March is Endometriosis Awareness Month, which has a mission to raise awareness of a disease that impacts millions of women worldwide. One of the biggest challenges relates to diagnosis. For many with pelvic pain, it is likely that deep infiltrating endometriosis (DIE) will be missed on an ultrasound scan. This is no longer acceptable, and the time has surely gone where either a surgeon or the patient is surprised by the pathology found at laparoscopic surgery. Nobody should have surgery for possible endometriosis if they have not undergone an expert “endometriosis” scan. To mark Endometriosis Awareness Month, on Sunday 28th March, the second in this years’ ISUOG webinar series will be devoted to endometriosis. The webinar will be put together by George Condous and will certainly be one not to miss. This is a clinical area in which ISUOG can make a difference for patients.

On Friday, there was a meeting (by Zoom, naturally) for all the new ISUOG ambassadors. Listening as each ambassador spoke about their work and ambitions with ISUOG, it was immediately clear that ISUOG is really fortunate to have so many highly experienced and exceptional clinicians to work with from all over the globe. The biggest theme related to language. ISUOG must produce educational content that is accessible, which means it has to be translated into multiple languages. It was also clear that many ambassadors are carrying out extensive outreach work in low-income settings. ISUOG has to adopt policies that better support this activity.

Two new special-interest groups (SIGs) have also been approved this month. One on twins, which will be chaired by Asma Khalil, the other devoted to artificial intelligence and chaired by Dirk Timmerman. SIGs are less formally constituted than committees, so can be more flexible in terms of membership and the work that they carry out. I think ISUOG has probably not seen the development of SIGs as a priority in the past, however, bringing people together with a shared interest to network, solve problems, stimulate research and propose new educational material must surely be a good thing. I think we will see more of them in other areas.

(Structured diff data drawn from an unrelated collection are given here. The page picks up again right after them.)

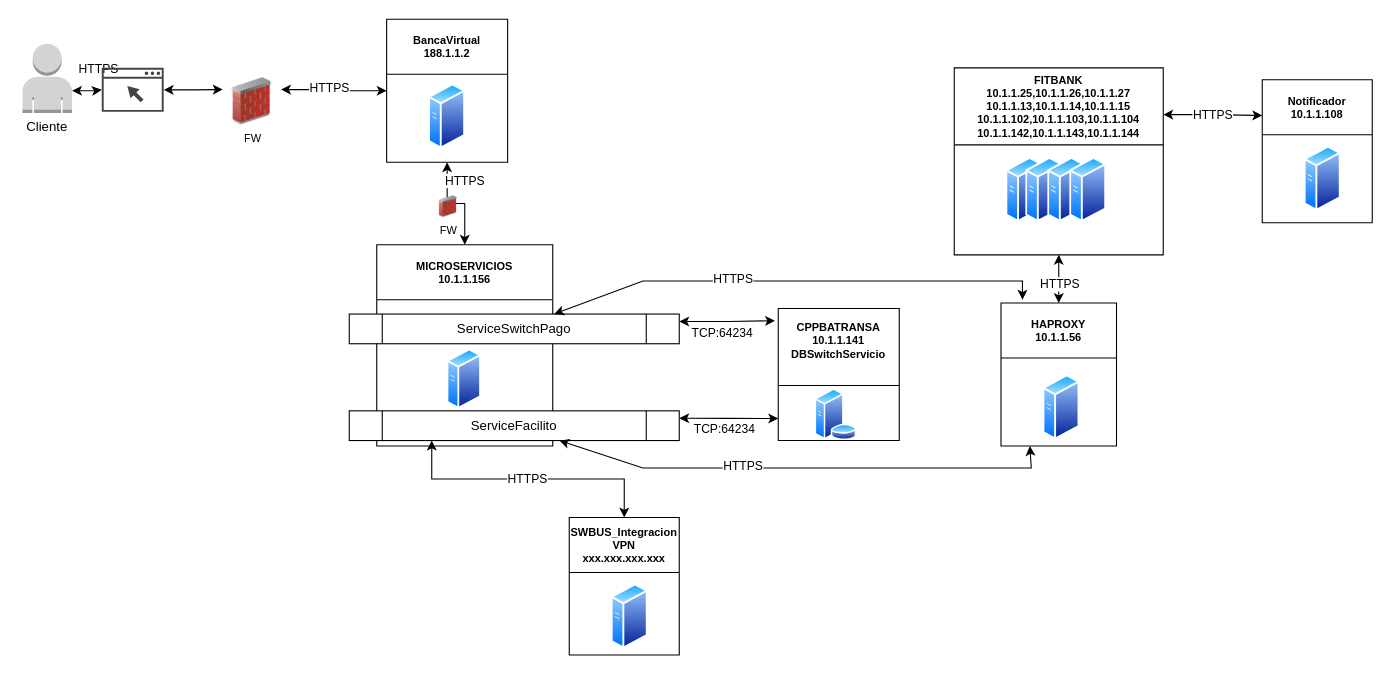
The draw.io diagram PayerInformation.drawio in davidguillermofg/Diagrams, before the edit. Source tidied: cells renumbered, new cells numbered last; positions are measured from the earlier drawing's top-left corner, leaving out a move shared by most shapes. Both pictures are drawn from the tidied source at 110%, with x=0, y=0 at pixel (19, 19).
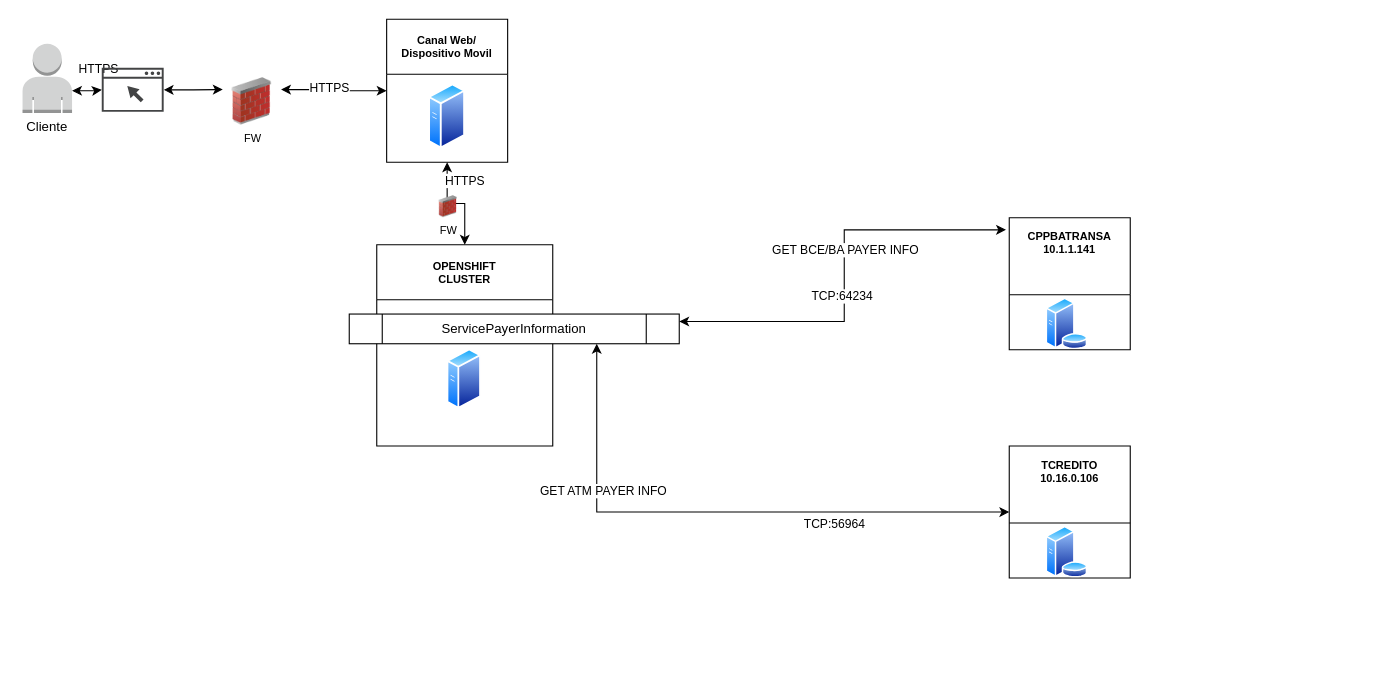
Above is the later version.

The change refers to these unchanged cells:
```xml
<mxCell id="33" style="edgeStyle=orthogonalEdgeStyle;rounded=0;jettySize=auto;html=1;exitX=1;exitY=0.25;exitDx=0;exitDy=0;entryX=-0.027;entryY=0.092;entryDx=0;entryDy=0;startArrow=classic;startFill=1;entryPerimeter=0;" parent="1" edge="1" source="22" target="35">
  <mxGeometry relative="1" as="geometry" />
</mxCell>
```

Change to the diagram source:
```diff
@@
-    <mxCell id="6" value="MICROSERVICIOS&#10;10.1.1.156" style="swimlane;startSize=50;fontSize=10;" parent="1" vertex="1">
+    <mxCell id="6" value="OPENSHIFT&#10;CLUSTER" style="swimlane;startSize=50;fontSize=10;" parent="1" vertex="1">
       <mxGeometry x="325" y="205" width="160" height="183" as="geometry" />
     </mxCell>
@@
-    <mxCell id="16" value="BancaVirtual&#10;188.1.1.2" style="swimlane;startSize=50;fontSize=10;" parent="1" vertex="1">
+    <mxCell id="16" value="Canal Web/&#10;Dispositivo Movil" style="swimlane;startSize=50;fontSize=10;" parent="1" vertex="1">
       <mxGeometry x="334" width="110" height="130" as="geometry" />
     </mxCell>
@@
-    <mxCell id="18" value="&#10;SWBUS_Integracion&#10;VPN&#10;xxx.xxx.xxx.xxx&#10;" style="swimlane;startSize=50;fontSize=10;" parent="1" vertex="1">
-      <mxGeometry x="500" y="453" width="100" height="125" as="geometry" />
-    </mxCell>
-    <mxCell id="19" style="perimeter=ellipsePerimeter;html=1;align=center;shadow=0;dashed=0;spacingTop=3;image;image=img/lib/active_directory/generic_server.svg;fontSize=10;" parent="18" vertex="1">
-      <mxGeometry x="38.2" y="60" width="33.6" height="60" as="geometry" />
-    </mxCell>
-    <mxCell id="20" value="HTTPS" style="edgeStyle=orthogonalEdgeStyle;rounded=0;jettySize=auto;html=1;exitX=0.5;exitY=0;exitDx=0;exitDy=0;startArrow=classic;startFill=1;entryX=0.25;entryY=1;entryDx=0;entryDy=0;" parent="1" edge="1" source="18" target="21">
-      <mxGeometry relative="1" as="geometry" />
-    </mxCell>
-    <mxCell id="21" value="ServiceFacilito" style="shape=process;whiteSpace=wrap;html=1;backgroundOutline=1;" parent="1" vertex="1">
-      <mxGeometry x="300" y="356" width="300" height="27" as="geometry" />
-    </mxCell>
-    <mxCell id="22" value="ServiceSwitchPago" style="shape=process;whiteSpace=wrap;html=1;backgroundOutline=1;" parent="1" vertex="1">
+    <mxCell id="22" value="ServicePayerInformation" style="shape=process;whiteSpace=wrap;html=1;backgroundOutline=1;" parent="1" vertex="1">
       <mxGeometry x="300" y="268" width="300" height="27" as="geometry" />
     </mxCell>
@@
-    <mxCell id="24" value="FITBANK&#10;10.1.1.25,10.1.1.26,10.1.1.27&#10;10.1.1.13,10.1.1.14,10.1.1.15&#10;10.1.1.102,10.1.1.103,10.1.1.104&#10;10.1.1.142,10.1.1.143,10.1.1.144" style="swimlane;startSize=70;fontSize=10;" parent="1" vertex="1">
-      <mxGeometry x="850" y="44.2" width="190" height="170" as="geometry" />
-    </mxCell>
-    <mxCell id="25" style="perimeter=ellipsePerimeter;html=1;align=center;shadow=0;dashed=0;spacingTop=3;image;image=img/lib/active_directory/generic_server.svg;fontSize=10;" parent="24" vertex="1">
-      <mxGeometry x="47" y="81" width="33.6" height="60" as="geometry" />
-    </mxCell>
-    <mxCell id="26" style="perimeter=ellipsePerimeter;html=1;align=center;shadow=0;dashed=0;spacingTop=3;image;image=img/lib/active_directory/generic_server.svg;fontSize=10;" parent="24" vertex="1">
-      <mxGeometry x="65" y="81" width="33.6" height="60" as="geometry" />
-    </mxCell>
-    <mxCell id="27" style="perimeter=ellipsePerimeter;html=1;align=center;shadow=0;dashed=0;spacingTop=3;image;image=img/lib/active_directory/generic_server.svg;fontSize=10;" parent="24" vertex="1">
-      <mxGeometry x="85" y="81" width="33.6" height="60" as="geometry" />
-    </mxCell>
-    <mxCell id="28" style="perimeter=ellipsePerimeter;html=1;align=center;shadow=0;dashed=0;spacingTop=3;image;image=img/lib/active_directory/generic_server.svg;fontSize=10;" parent="24" vertex="1">
-      <mxGeometry x="105" y="81" width="33.6" height="60" as="geometry" />
-    </mxCell>
-    <mxCell id="29" style="edgeStyle=orthogonalEdgeStyle;rounded=0;jettySize=auto;html=1;entryX=0.5;entryY=1;entryDx=0;entryDy=0;startArrow=classic;startFill=1;" parent="1" edge="1" source="31" target="24">
-      <mxGeometry relative="1" as="geometry" />
-    </mxCell>
-    <mxCell id="30" value="HTTPS" style="edgeLabel;html=1;align=center;verticalAlign=middle;" parent="29" vertex="1">
-      <mxGeometry x="-0.18" y="1" relative="1" as="geometry">
-        <mxPoint x="1" as="offset" />
-      </mxGeometry>
-    </mxCell>
-    <mxCell id="31" value="HAPROXY&#10;10.1.1.56" style="swimlane;startSize=50;fontSize=10;" parent="1" vertex="1">
-      <mxGeometry x="892.5" y="258" width="105" height="130" as="geometry" />
-    </mxCell>
-    <mxCell id="32" style="perimeter=ellipsePerimeter;html=1;align=center;shadow=0;dashed=0;spacingTop=3;image;image=img/lib/active_directory/generic_server.svg;fontSize=10;" parent="31" vertex="1">
-      <mxGeometry x="38.2" y="65" width="33.6" height="60" as="geometry" />
-    </mxCell>
@@
+    <mxCell id="46" value="GET BCE/BA PAYER INFO" style="edgeLabel;html=1;align=center;verticalAlign=middle;" parent="33" vertex="1">
+      <mxGeometry x="0.13" relative="1" as="geometry" />
+    </mxCell>
-    <mxCell id="35" value="CPPBATRANSA&#10;10.1.1.141&#10;DBSwitchServicio&#10;" style="swimlane;startSize=70;fontSize=10;" parent="1" vertex="1">
-      <mxGeometry x="690" y="263" width="110" height="120" as="geometry" />
+    <mxCell id="35" value="CPPBATRANSA&#10;10.1.1.141&#10;&#10;" style="swimlane;startSize=70;fontSize=10;" parent="1" vertex="1">
+      <mxGeometry x="900" y="180.4" width="110" height="120" as="geometry" />
     </mxCell>
@@
-    <mxCell id="37" style="rounded=0;jettySize=auto;html=1;startArrow=classic;startFill=1;entryX=0.25;entryY=1;entryDx=0;entryDy=0;" parent="1" edge="1" source="21" target="31">
-      <mxGeometry relative="1" as="geometry">
-        <Array as="points">
-          <mxPoint x="567" y="408" />
-          <mxPoint x="920" y="408" />
-        </Array>
-      </mxGeometry>
-    </mxCell>
-    <mxCell id="38" value="HTTPS" style="edgeLabel;html=1;align=center;verticalAlign=middle;" parent="37" vertex="1">
-      <mxGeometry x="-0.3" y="3" relative="1" as="geometry">
-        <mxPoint x="11" as="offset" />
-      </mxGeometry>
-    </mxCell>
-    <mxCell id="39" style="rounded=0;jettySize=auto;html=1;startArrow=classic;startFill=1;entryX=0.186;entryY=-0.023;entryDx=0;entryDy=0;entryPerimeter=0;" parent="1" edge="1" source="22" target="31">
-      <mxGeometry relative="1" as="geometry">
-        <Array as="points">
-          <mxPoint x="567" y="238" />
-          <mxPoint x="912" y="238" />
-        </Array>
-      </mxGeometry>
-    </mxCell>
-    <mxCell id="40" value="HTTPS" style="edgeLabel;html=1;align=center;verticalAlign=middle;" parent="39" vertex="1">
-      <mxGeometry x="-0.3" y="3" relative="1" as="geometry">
-        <mxPoint x="11" as="offset" />
-      </mxGeometry>
-    </mxCell>
-    <mxCell id="41" style="edgeStyle=orthogonalEdgeStyle;rounded=0;jettySize=auto;html=1;exitX=1;exitY=0.25;exitDx=0;exitDy=0;startArrow=classic;startFill=1;" parent="1" edge="1" source="21">
-      <mxGeometry relative="1" as="geometry">
-        <mxPoint x="690" y="363" as="targetPoint" />
-      </mxGeometry>
+    <mxCell id="41" style="edgeStyle=orthogonalEdgeStyle;rounded=0;jettySize=auto;html=1;startArrow=classic;startFill=1;exitX=0.75;exitY=1;exitDx=0;exitDy=0;entryX=0;entryY=0.5;entryDx=0;entryDy=0;" parent="1" edge="1" source="22" target="48">
+      <mxGeometry relative="1" as="geometry" />
     </mxCell>
-    <mxCell id="42" value="TCP:64234" style="edgeLabel;html=1;align=center;verticalAlign=middle;" parent="41" vertex="1">
+    <mxCell id="42" value="TCP:56964" style="edgeLabel;html=1;align=center;verticalAlign=middle;" parent="41" vertex="1">
       <mxGeometry x="-0.04" relative="1" as="geometry">
-        <mxPoint x="-3" y="10" as="offset" />
+        <mxPoint x="115" y="10" as="offset" />
       </mxGeometry>
     </mxCell>
-    <mxCell id="43" value="Notificador&#10;10.1.1.108" style="swimlane;startSize=50;fontSize=10;" parent="1" vertex="1">
-      <mxGeometry x="1130" y="55" width="100" height="130" as="geometry" />
-    </mxCell>
-    <mxCell id="44" style="perimeter=ellipsePerimeter;html=1;align=center;shadow=0;dashed=0;spacingTop=3;image;image=img/lib/active_directory/generic_server.svg;fontSize=10;" parent="43" vertex="1">
-      <mxGeometry x="38.2" y="60" width="33.6" height="60" as="geometry" />
-    </mxCell>
-    <mxCell id="45" value="HTTPS" style="edgeStyle=orthogonalEdgeStyle;rounded=0;jettySize=auto;html=1;exitX=1;exitY=0.25;exitDx=0;exitDy=0;startArrow=classic;startFill=1;entryX=0;entryY=0.25;entryDx=0;entryDy=0;" parent="1" edge="1" source="24" target="43">
-      <mxGeometry relative="1" as="geometry" />
-    </mxCell>
+    <mxCell id="47" value="GET ATM PAYER INFO" style="edgeLabel;html=1;align=center;verticalAlign=middle;" parent="41" vertex="1">
+      <mxGeometry x="-0.49" y="1" relative="1" as="geometry">
+        <mxPoint x="4" y="-2" as="offset" />
+      </mxGeometry>
+    </mxCell>
+    <mxCell id="48" value="TCREDITO&#10;10.16.0.106&#10;&#10;" style="swimlane;startSize=70;fontSize=10;" parent="1" vertex="1">
+      <mxGeometry x="900" y="388" width="110" height="120" as="geometry" />
+    </mxCell>
+    <mxCell id="49" style="perimeter=ellipsePerimeter;html=1;align=center;shadow=0;dashed=0;spacingTop=3;image;image=img/lib/active_directory/database_server.svg;" parent="48" vertex="1">
+      <mxGeometry x="33.2" y="73" width="38.5" height="47" as="geometry" />
+    </mxCell>
```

Meanwhile, the ISUOG Scientific Committee has been meeting to put together the program for the World Congress this year. They have voted on the plenary lecturers and we look forward to announcing information about the program soon.

So, that’s it for the newsletter this month other than to remind you that the Calgary Virtual International Symposium will take place on the 17th and 18th April. Suffice to say it is a really good program, so do take a look on the ISUOG website.

With best wishes,

    Prof. Tom Bourne

    ISUOG President